**Exercise directions**
Once a line is found to contain "files", copy it out of the listing.

--- START ---

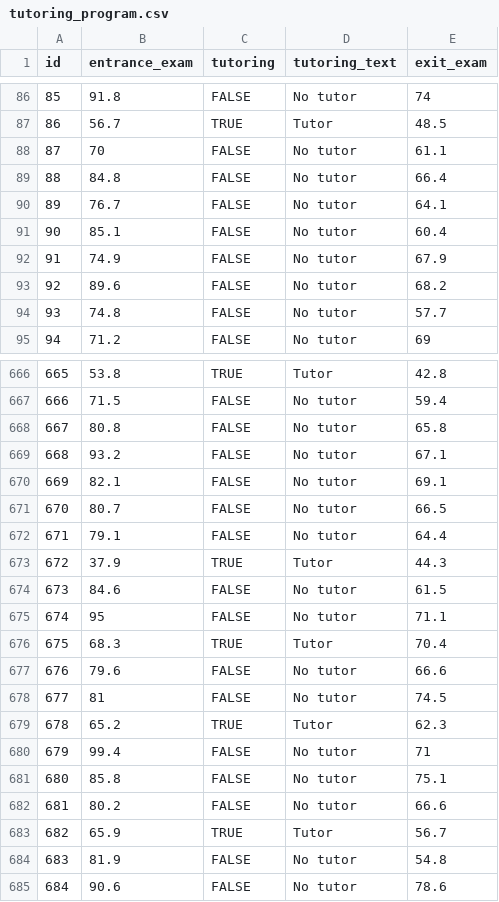
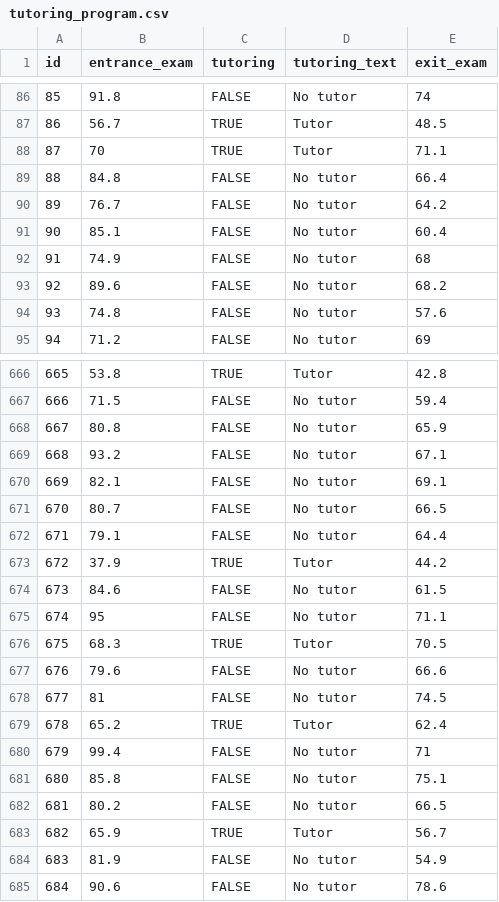
Before and after one commit to andrewheiss/evalf22.classes.andrewheiss.com, a CSV file: files/data/generated_data/tutoring_program.csv, drawn as a sheet; only a part is shown, gaps mark what is left out; the diff covers the shown part only.

Commit message:
Fix data generating function for tutoring program
Was rounding too late

```diff
--- a/files/data/generated_data/tutoring_program.csv
+++ b/files/data/generated_data/tutoring_program.csv
@@ -87,9 +87,9 @@ id,entrance_exam,tutoring,tutoring_text,exit_exam
 86,56.7,TRUE,Tutor,48.5
-87,70,FALSE,No tutor,61.1
+87,70,TRUE,Tutor,71.1
 88,84.8,FALSE,No tutor,66.4
-89,76.7,FALSE,No tutor,64.1
+89,76.7,FALSE,No tutor,64.2
 90,85.1,FALSE,No tutor,60.4
-91,74.9,FALSE,No tutor,67.9
+91,74.9,FALSE,No tutor,68
 92,89.6,FALSE,No tutor,68.2
-93,74.8,FALSE,No tutor,57.7
+93,74.8,FALSE,No tutor,57.6
 94,71.2,FALSE,No tutor,69
@@ -667,3 +667,3 @@ id,entrance_exam,tutoring,tutoring_text,exit_exam
 666,71.5,FALSE,No tutor,59.4
-667,80.8,FALSE,No tutor,65.8
+667,80.8,FALSE,No tutor,65.9
 668,93.2,FALSE,No tutor,67.1
@@ -672,14 +672,14 @@ id,entrance_exam,tutoring,tutoring_text,exit_exam
 671,79.1,FALSE,No tutor,64.4
-672,37.9,TRUE,Tutor,44.3
+672,37.9,TRUE,Tutor,44.2
 673,84.6,FALSE,No tutor,61.5
 674,95,FALSE,No tutor,71.1
-675,68.3,TRUE,Tutor,70.4
+675,68.3,TRUE,Tutor,70.5
 676,79.6,FALSE,No tutor,66.6
 677,81,FALSE,No tutor,74.5
-678,65.2,TRUE,Tutor,62.3
+678,65.2,TRUE,Tutor,62.4
 679,99.4,FALSE,No tutor,71
 680,85.8,FALSE,No tutor,75.1
-681,80.2,FALSE,No tutor,66.6
+681,80.2,FALSE,No tutor,66.5
 682,65.9,TRUE,Tutor,56.7
-683,81.9,FALSE,No tutor,54.8
+683,81.9,FALSE,No tutor,54.9
 684,90.6,FALSE,No tutor,78.6
```
Also changed, not shown: 107 edited cells elsewhere in this file, files/data/generated_data/tutoring_program_fuzzy.csv, 1 other file.
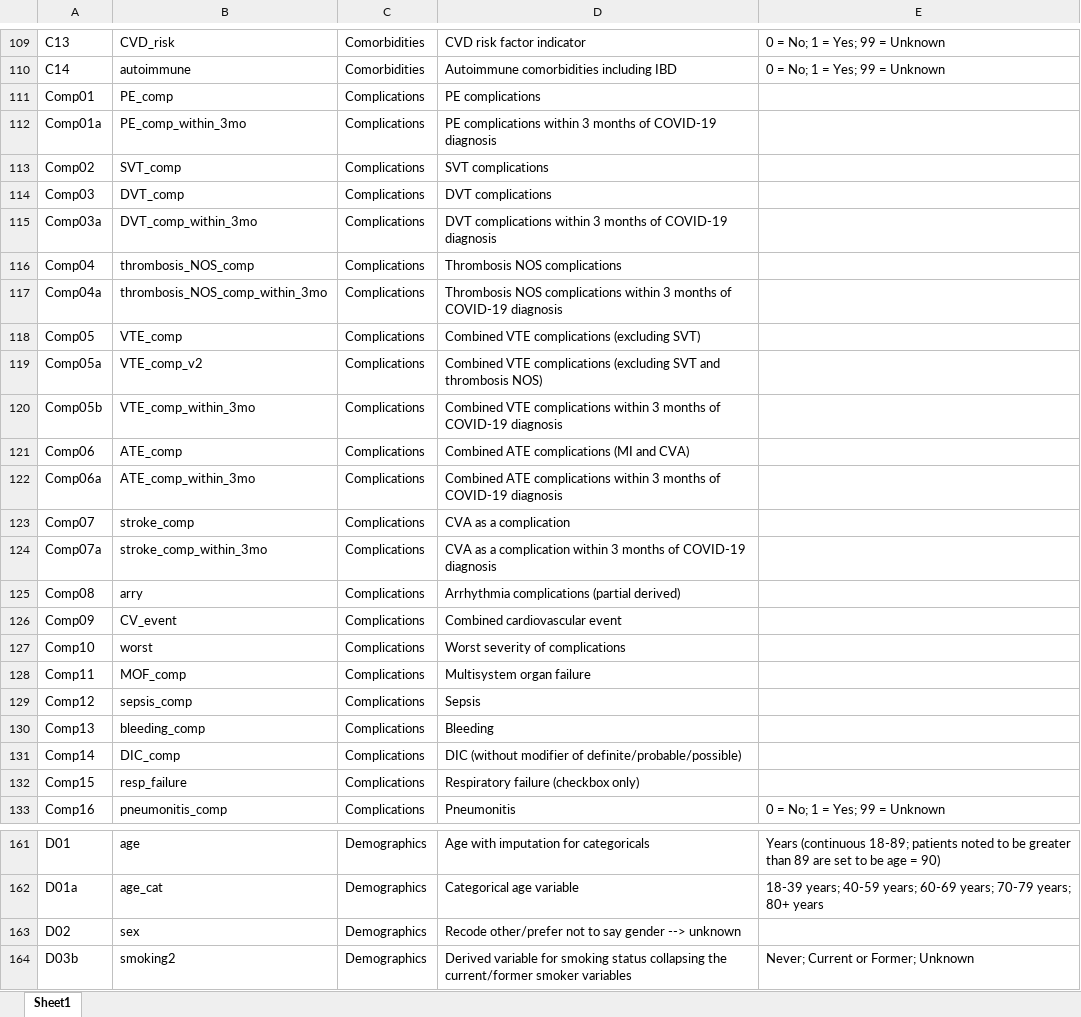
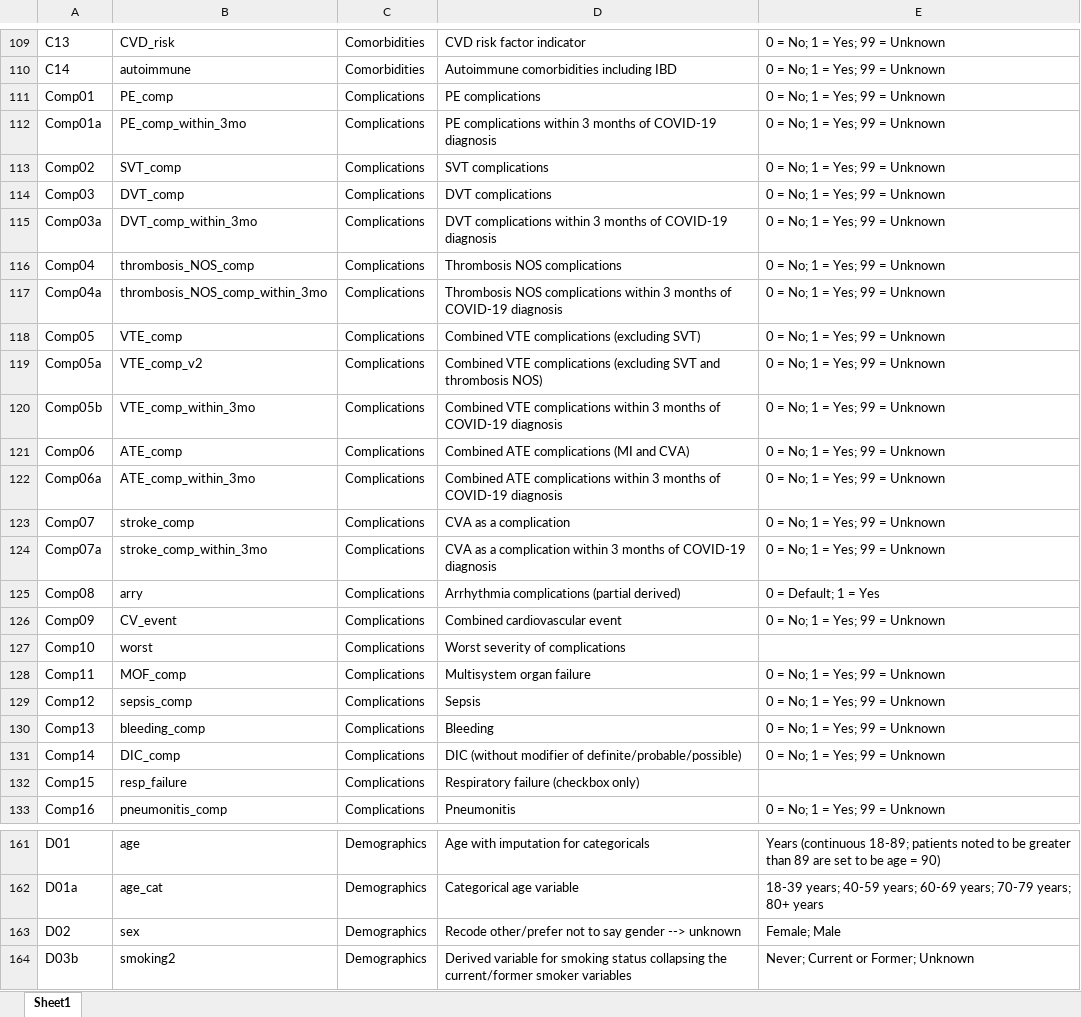
Before and after one commit to covidncancer/CCC19_dictionary, an Excel workbook: CCC19_Derived_Variables_Spreadsheet.xlsx, sheet Sheet1, drawn as a sheet; only a part is shown, gaps mark what is left out; values as stored, in another font and other column widths than the file's, no borders; table styles not drawn; the diff covers the shown part only; the diff names each change by its address in the sheet, - before the commit and + after, or states it on an @@ line.

Commit message:
added values definitions to many variables

```diff
--- a/CCC19_Derived_Variables_Spreadsheet.xlsx (sheet Sheet1)
+++ b/CCC19_Derived_Variables_Spreadsheet.xlsx (sheet Sheet1)
-E111:E124: (empty)
+E111:E124: 0 = No; 1 = Yes; 99 = Unknown
-E125: (empty)
+E125: 0 = Default; 1 = Yes
-E126: (empty)
+E126: 0 = No; 1 = Yes; 99 = Unknown
-E128:E131: (empty)
+E128:E131: 0 = No; 1 = Yes; 99 = Unknown
-E163: (empty)
+E163: Female; Male
```
Also changed, not shown: 16 edited cells elsewhere in this sheet, 1 other file.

--- END ---

**Solution for this exercise**
Before and after one commit to andrewheiss/evalf22.classes.andrewheiss.com, a CSV file: files/data/generated_data/tutoring_program.csv, drawn as a sheet; only a part is shown, gaps mark what is left out; the diff covers the shown part only.
--- a/files/data/generated_data/tutoring_program.csv
+++ b/files/data/generated_data/tutoring_program.csv
Also changed, not shown: 107 edited cells elsewhere in this file, files/data/generated_data/tutoring_program_fuzzy.csv, 1 other file.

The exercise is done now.